- Difficulty with on-demand writing or responses.
- Physical signs of trying to concentrate: looking up at the ceiling, sighing, rubbing their eyes or face, laying their head on their desk, and even pounding gently on the paper.
- During a writing period they may sit for a long time or share that they can’t think of anything.
- They seldom raise their hand to ask or answer questions or are quick to say, “I don’t know” or shrug.
- During a sharing time they may not have something to share, but they may think of something at the end of the session or after the period is over.
- Sometimes slow thinkers appear to be shy, quiet, or unsure.
Once we take a look at our classroom population and recognize our slower thinkers, we can do some things to help them in the classroom.
Cue Them In
Let slow thinkers know what will be happening before an activity begins.
If the facilitator of my class had written a schedule on the board with a brief sentence about what we would be doing throughout the day, things might have gone better for me. In the classroom, teachers can touch base with their students either as a whole class or individually about what they will be asked to do during a particular period.
This could mean that in the morning the teacher leans down to Johnny and tells him that the class will be doing a quick-write about a time students were proud of themselves. For his morning work, he can have some time to think about a list of ideas. Or a few minutes before a morning meeting, the teacher can let the student know that they are going to be sharing calming strategies they use when they get frustrated. Sometimes this little “heads-up” can give students time to think so they will be ready to participate.
During writing workshop Sally sits with seemingly no idea what to write. For some students too many choices can lead to making no choice at all. To help during this situation the teacher could ask others in the class to share their current topics and chart them for everyone to see. One student’s idea may spark an idea for Sally. Or the student may need the teacher to limit the choices for him. If the teacher knows the student well, he or she may be able to provide the student with limited choices. “Today you can write about getting your new dog or how you learned your special talent for drawing cartoon characters.”
It may sound obvious, but sometimes extending an activity by a few minutes can help slow thinkers. Instead of taking two minutes to brainstorm, try four. Instead of having 20 minutes of writing time, try 30. It is frustrating for a slow thinker to have to stop an activity just as they are finally getting started.
Using “wait time” can also be helpful when asking questions or soliciting responses. The teacher can try waiting while the student thinks, but this focused attention can be stressful on the slow thinker. As with the examples from my experience, more anxiety does not help slow thinkers think clearly. Sometimes I feel that it is more effective to use a “boomerang” approach by asking a question and letting the student know you will come back to them in a minute. Take other comments or questions from the other students and then return to the slow thinker.

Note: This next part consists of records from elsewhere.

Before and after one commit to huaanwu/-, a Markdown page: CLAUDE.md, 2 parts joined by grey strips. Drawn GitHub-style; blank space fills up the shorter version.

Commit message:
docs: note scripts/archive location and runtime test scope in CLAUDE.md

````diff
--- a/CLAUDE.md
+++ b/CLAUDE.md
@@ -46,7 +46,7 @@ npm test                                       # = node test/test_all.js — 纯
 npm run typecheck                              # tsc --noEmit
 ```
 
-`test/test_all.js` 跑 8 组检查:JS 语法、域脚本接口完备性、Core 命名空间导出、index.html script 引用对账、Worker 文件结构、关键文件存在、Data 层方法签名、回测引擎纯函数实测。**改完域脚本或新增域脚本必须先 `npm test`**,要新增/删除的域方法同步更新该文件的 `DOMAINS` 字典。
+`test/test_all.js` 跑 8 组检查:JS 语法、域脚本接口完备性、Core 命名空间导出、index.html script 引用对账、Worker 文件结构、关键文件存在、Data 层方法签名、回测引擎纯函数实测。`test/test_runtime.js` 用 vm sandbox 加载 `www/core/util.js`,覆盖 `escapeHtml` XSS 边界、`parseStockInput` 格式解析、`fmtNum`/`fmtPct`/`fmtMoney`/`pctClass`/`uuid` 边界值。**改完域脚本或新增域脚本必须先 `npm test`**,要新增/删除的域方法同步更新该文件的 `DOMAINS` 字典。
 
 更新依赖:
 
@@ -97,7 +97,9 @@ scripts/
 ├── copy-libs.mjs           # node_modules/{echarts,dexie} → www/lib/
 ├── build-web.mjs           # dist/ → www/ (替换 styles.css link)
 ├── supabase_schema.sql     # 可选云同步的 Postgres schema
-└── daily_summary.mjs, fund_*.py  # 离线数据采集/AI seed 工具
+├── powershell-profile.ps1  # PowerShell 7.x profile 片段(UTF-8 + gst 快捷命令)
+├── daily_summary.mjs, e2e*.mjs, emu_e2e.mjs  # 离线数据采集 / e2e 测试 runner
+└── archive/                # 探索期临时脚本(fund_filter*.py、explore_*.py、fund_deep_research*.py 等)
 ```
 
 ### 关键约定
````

Then there is the “phone a friend” option: the student can choose another student to help them, but the slow thinker should be the one to respond or repeat the response. It is important to help the student answer or respond successfully. This shows them that you value their thinking process and that you will provide the necessary support for them to participate successfully.
Foster Self-Advocacy Skills
Teachers can show respect for slow thinkers by teaching them how to advocate for their needs. Teach slow thinkers to
- ask for extra time;
- ask to start early;
- ask what will be happening during a given period;
- say, “Come back to me” or “I need a minute”; and
- use relaxation techniques to curb anxiety.
Students need to know that all types of learners and thinkers are valued in the classroom. Having a private discussion about what you are noticing, and educating the student about their way of thinking, can be very powerful. Teaching them to ask for what they need in the classroom shows that you value their way of thinking and empowers them to take control of their own learning.